_EXERCISE GOAL_: Determine which lines of the records include the word "none", and copy them.

(Data items)
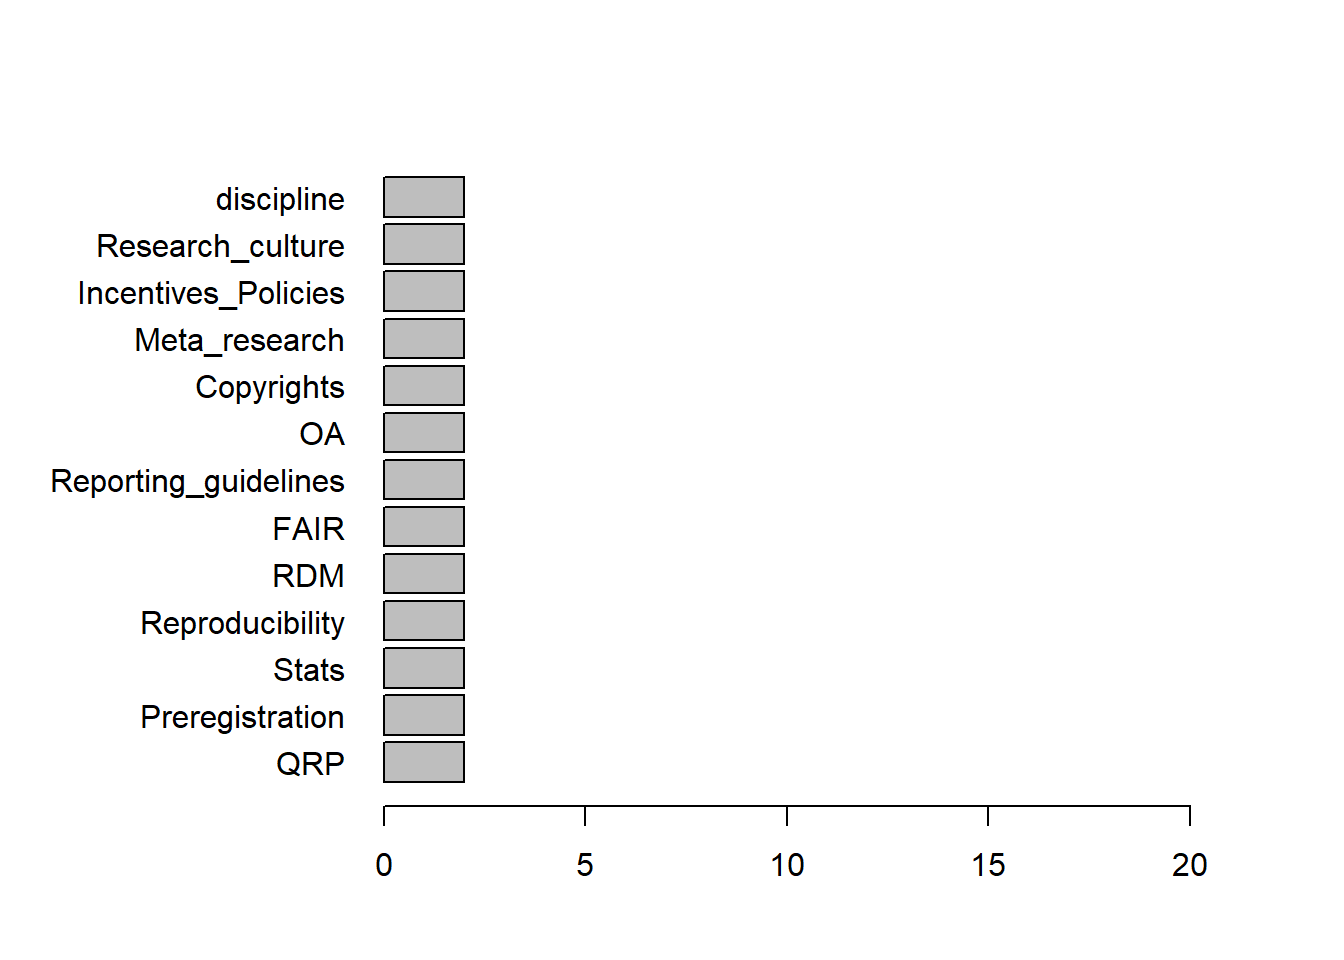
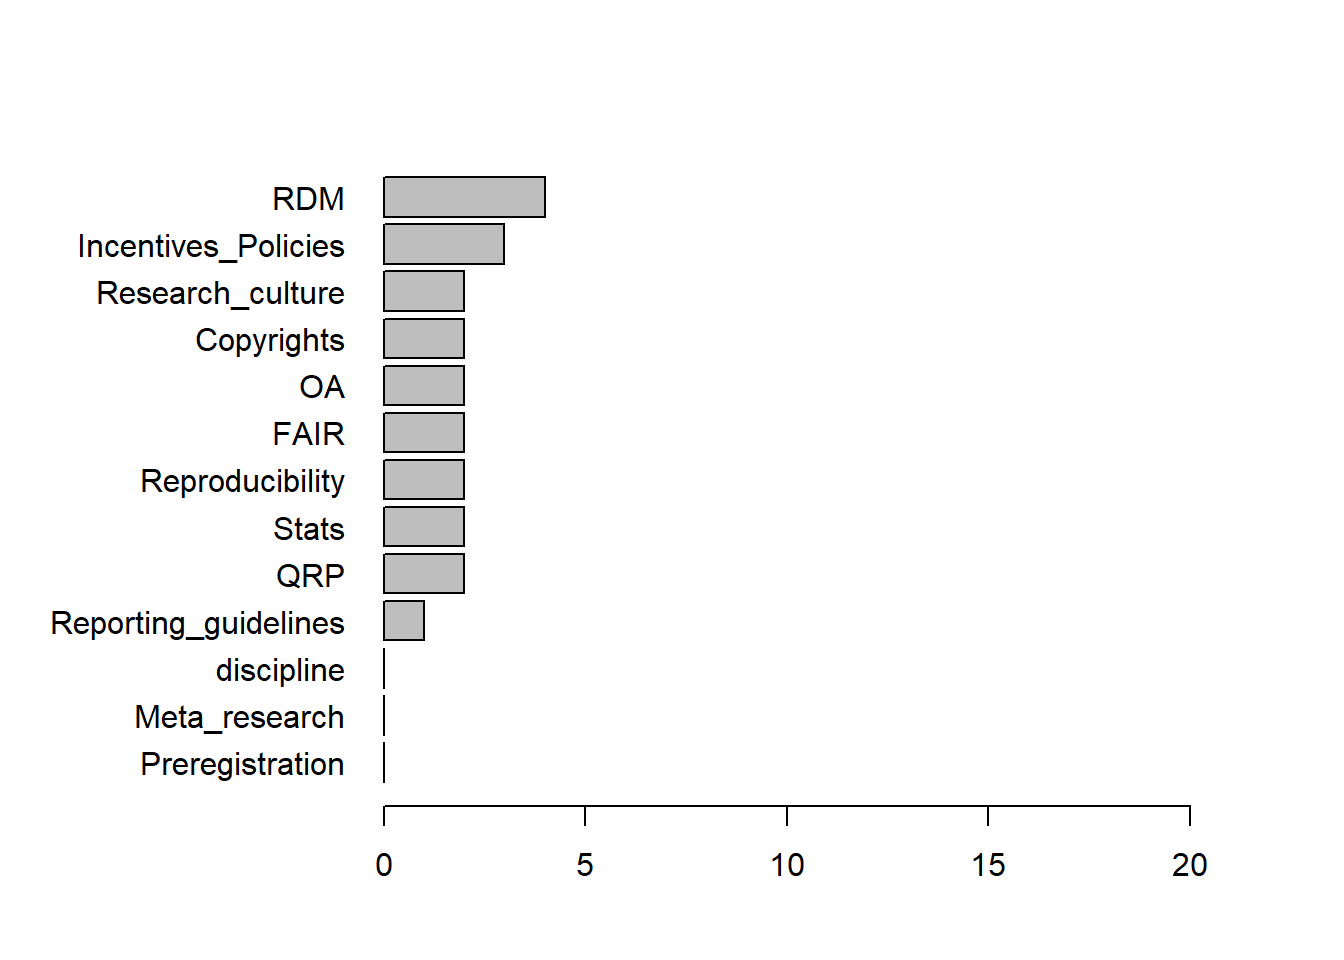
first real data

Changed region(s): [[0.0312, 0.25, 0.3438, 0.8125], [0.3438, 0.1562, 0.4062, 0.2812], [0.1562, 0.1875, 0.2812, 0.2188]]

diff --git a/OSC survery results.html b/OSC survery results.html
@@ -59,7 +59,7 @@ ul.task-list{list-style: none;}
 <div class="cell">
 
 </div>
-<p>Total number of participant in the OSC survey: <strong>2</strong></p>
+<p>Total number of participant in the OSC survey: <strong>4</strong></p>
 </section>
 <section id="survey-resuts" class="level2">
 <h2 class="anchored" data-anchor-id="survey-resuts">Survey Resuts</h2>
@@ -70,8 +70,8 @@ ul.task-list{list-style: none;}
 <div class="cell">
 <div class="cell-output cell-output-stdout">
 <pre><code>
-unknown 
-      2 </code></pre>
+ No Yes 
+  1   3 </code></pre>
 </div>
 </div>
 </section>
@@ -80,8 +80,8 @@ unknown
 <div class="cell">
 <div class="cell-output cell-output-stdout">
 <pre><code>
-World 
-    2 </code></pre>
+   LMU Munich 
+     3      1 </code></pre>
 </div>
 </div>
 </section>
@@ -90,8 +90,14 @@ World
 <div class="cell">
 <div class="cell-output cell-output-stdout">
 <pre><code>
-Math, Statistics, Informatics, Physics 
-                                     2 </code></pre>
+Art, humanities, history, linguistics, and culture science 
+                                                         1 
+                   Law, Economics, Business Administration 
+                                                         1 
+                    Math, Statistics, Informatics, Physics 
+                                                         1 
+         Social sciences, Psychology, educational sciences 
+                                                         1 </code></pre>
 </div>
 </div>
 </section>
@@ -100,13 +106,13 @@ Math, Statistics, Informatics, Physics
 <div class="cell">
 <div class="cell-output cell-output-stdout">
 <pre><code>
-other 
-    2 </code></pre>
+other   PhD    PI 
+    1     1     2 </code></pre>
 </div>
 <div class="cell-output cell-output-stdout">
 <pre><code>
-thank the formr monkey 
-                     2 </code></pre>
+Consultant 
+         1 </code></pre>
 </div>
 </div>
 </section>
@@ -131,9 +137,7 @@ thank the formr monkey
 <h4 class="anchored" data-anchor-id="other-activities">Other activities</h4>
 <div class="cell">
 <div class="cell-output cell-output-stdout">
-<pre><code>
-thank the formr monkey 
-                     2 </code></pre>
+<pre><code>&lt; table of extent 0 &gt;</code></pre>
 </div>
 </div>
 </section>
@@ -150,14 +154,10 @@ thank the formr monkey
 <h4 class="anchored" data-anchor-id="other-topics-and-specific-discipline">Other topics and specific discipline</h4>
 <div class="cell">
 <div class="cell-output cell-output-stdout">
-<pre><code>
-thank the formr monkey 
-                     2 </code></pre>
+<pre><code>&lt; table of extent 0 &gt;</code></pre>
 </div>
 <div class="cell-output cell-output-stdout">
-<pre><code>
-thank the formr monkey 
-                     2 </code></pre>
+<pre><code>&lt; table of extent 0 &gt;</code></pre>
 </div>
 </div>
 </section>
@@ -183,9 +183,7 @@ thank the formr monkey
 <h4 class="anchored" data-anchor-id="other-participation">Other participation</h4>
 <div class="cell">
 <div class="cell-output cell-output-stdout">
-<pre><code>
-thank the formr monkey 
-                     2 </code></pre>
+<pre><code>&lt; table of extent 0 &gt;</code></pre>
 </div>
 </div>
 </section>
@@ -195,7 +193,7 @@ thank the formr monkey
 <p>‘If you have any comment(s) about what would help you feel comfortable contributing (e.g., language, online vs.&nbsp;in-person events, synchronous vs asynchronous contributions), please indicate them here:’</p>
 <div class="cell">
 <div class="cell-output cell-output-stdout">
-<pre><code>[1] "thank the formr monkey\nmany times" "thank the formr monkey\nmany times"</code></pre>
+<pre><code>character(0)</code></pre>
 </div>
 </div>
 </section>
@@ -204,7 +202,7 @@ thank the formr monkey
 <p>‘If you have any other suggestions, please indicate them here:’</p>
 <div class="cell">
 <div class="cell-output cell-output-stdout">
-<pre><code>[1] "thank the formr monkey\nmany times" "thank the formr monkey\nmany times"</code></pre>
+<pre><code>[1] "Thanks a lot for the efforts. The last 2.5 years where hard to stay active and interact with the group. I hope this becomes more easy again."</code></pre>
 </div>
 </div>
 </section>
---
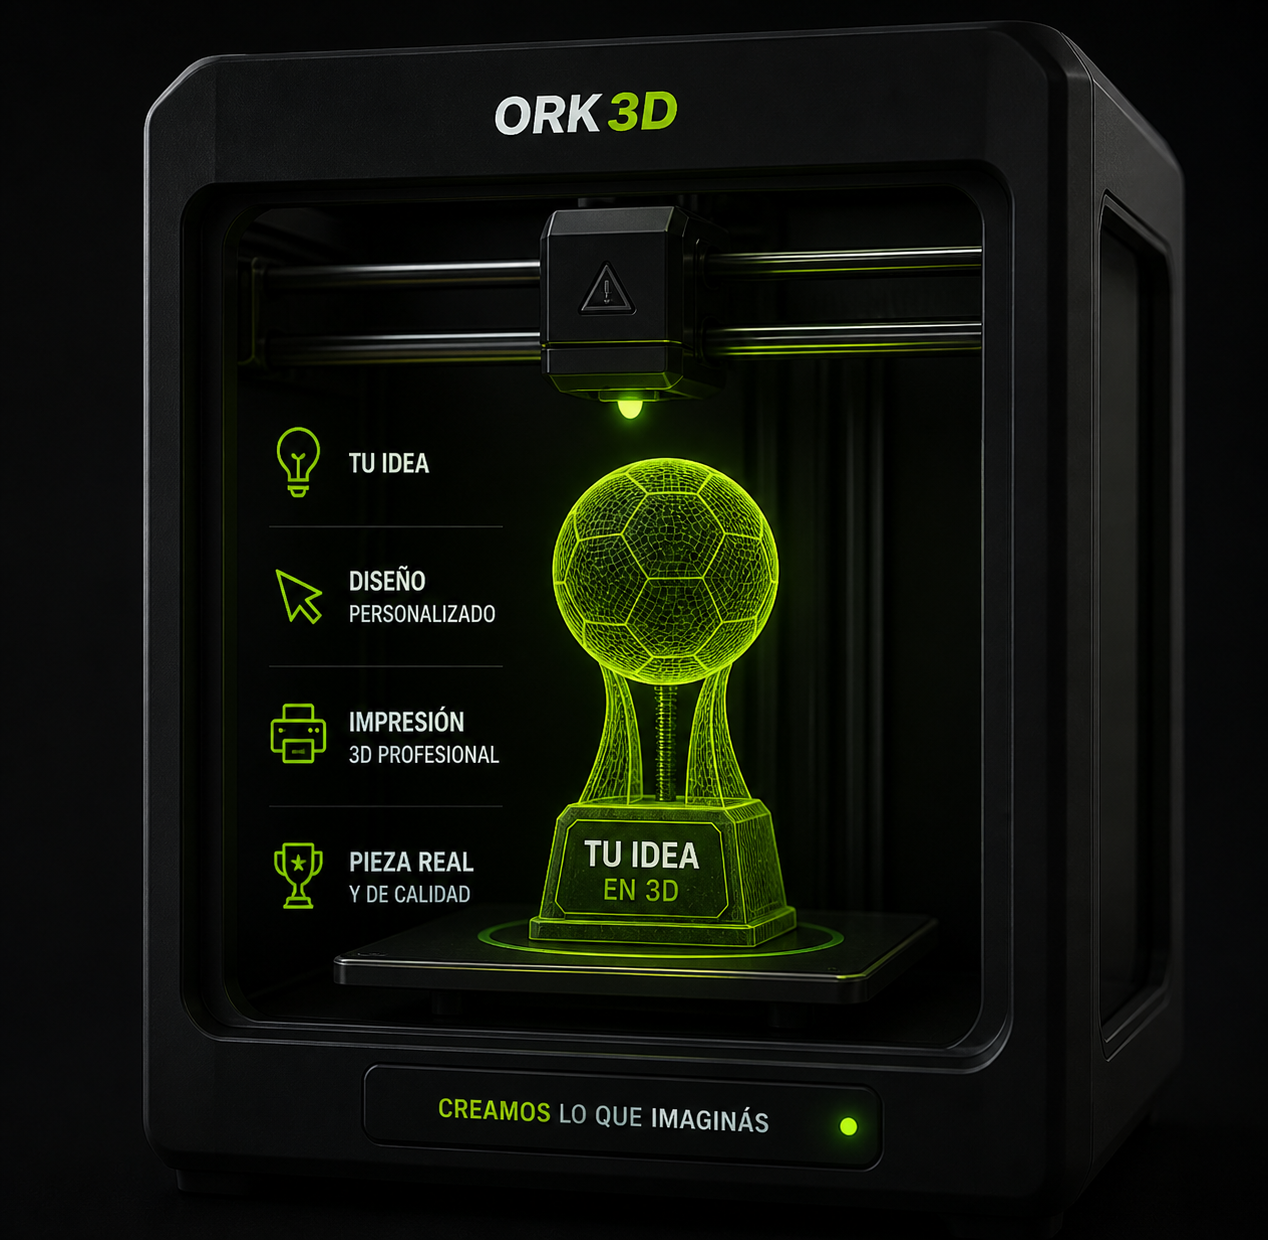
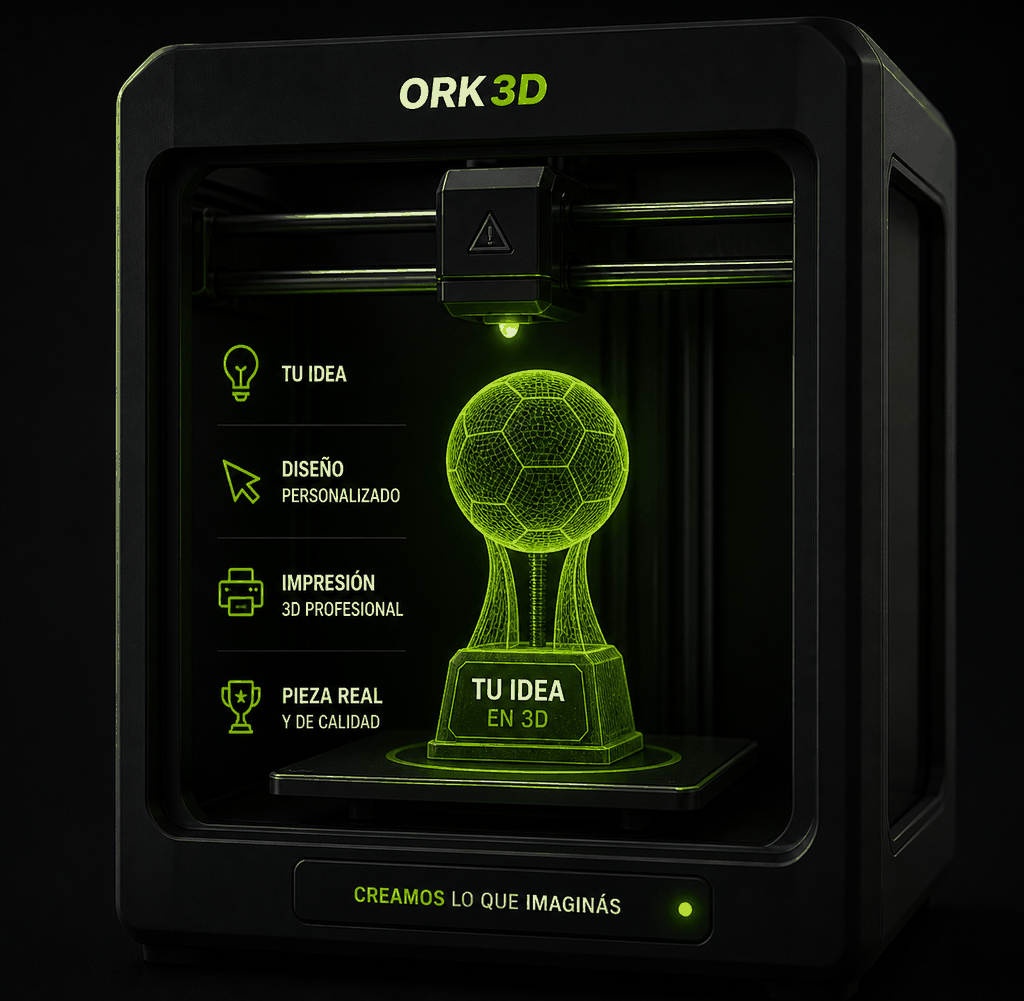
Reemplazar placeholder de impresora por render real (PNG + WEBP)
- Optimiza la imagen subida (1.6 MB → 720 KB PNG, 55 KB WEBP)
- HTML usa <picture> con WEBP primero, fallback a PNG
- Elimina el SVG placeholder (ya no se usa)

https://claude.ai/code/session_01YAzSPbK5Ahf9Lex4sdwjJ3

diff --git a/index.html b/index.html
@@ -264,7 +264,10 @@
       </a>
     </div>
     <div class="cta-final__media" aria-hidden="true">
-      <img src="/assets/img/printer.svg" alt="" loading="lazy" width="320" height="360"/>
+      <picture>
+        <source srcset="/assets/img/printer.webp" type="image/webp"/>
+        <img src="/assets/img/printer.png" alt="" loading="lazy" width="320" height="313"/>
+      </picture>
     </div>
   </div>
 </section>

_RESULT_:
@@ -59,7 +59,7 @@ ul.task-list{list-style: none;}
@@ -70,8 +70,8 @@ ul.task-list{list-style: none;}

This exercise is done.